[Supplied data — start]

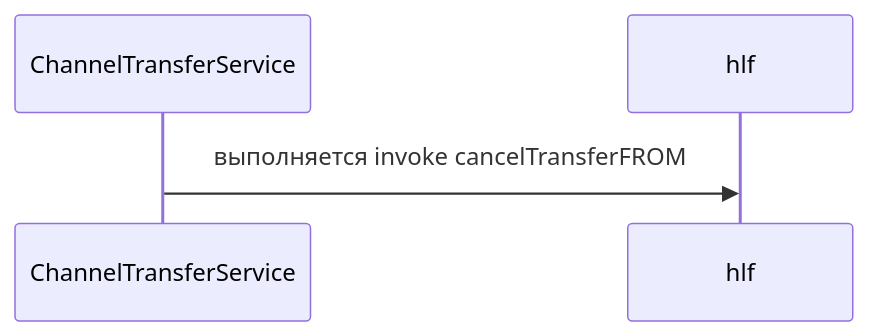
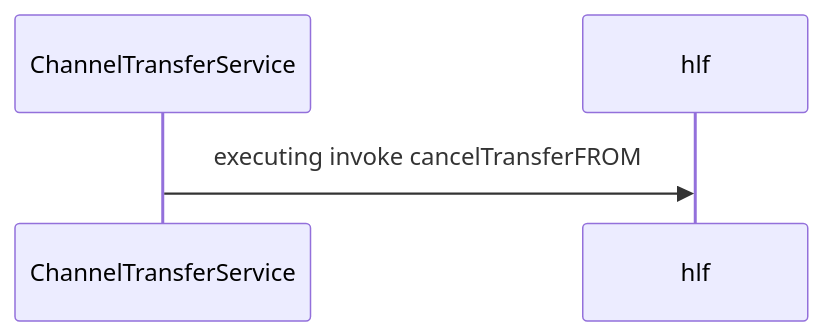
Diagram 11 of 11 in doc/channelTransferService.md (anoideaopen/channel-transfer), drawn with Mermaid before and after one commit. The commit also changed other lines of this file and 71 other files, not shown here.

````diff
--- a/doc/channelTransferService.md
+++ b/doc/channelTransferService.md
@@ -110,5 +114,5 @@
 ```mermaid
 sequenceDiagram
-    ChannelTransferService ->> hlf: выполняется invoke cancelTransferFROM
+    ChannelTransferService ->> hlf: executing invoke cancelTransferFROM
 
 ```
````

[Supplied data — finish]

**Exercise brief:**
Tell how many lines of the records above hold "invoke", giving the number and nothing else.

**Exercise response:**
2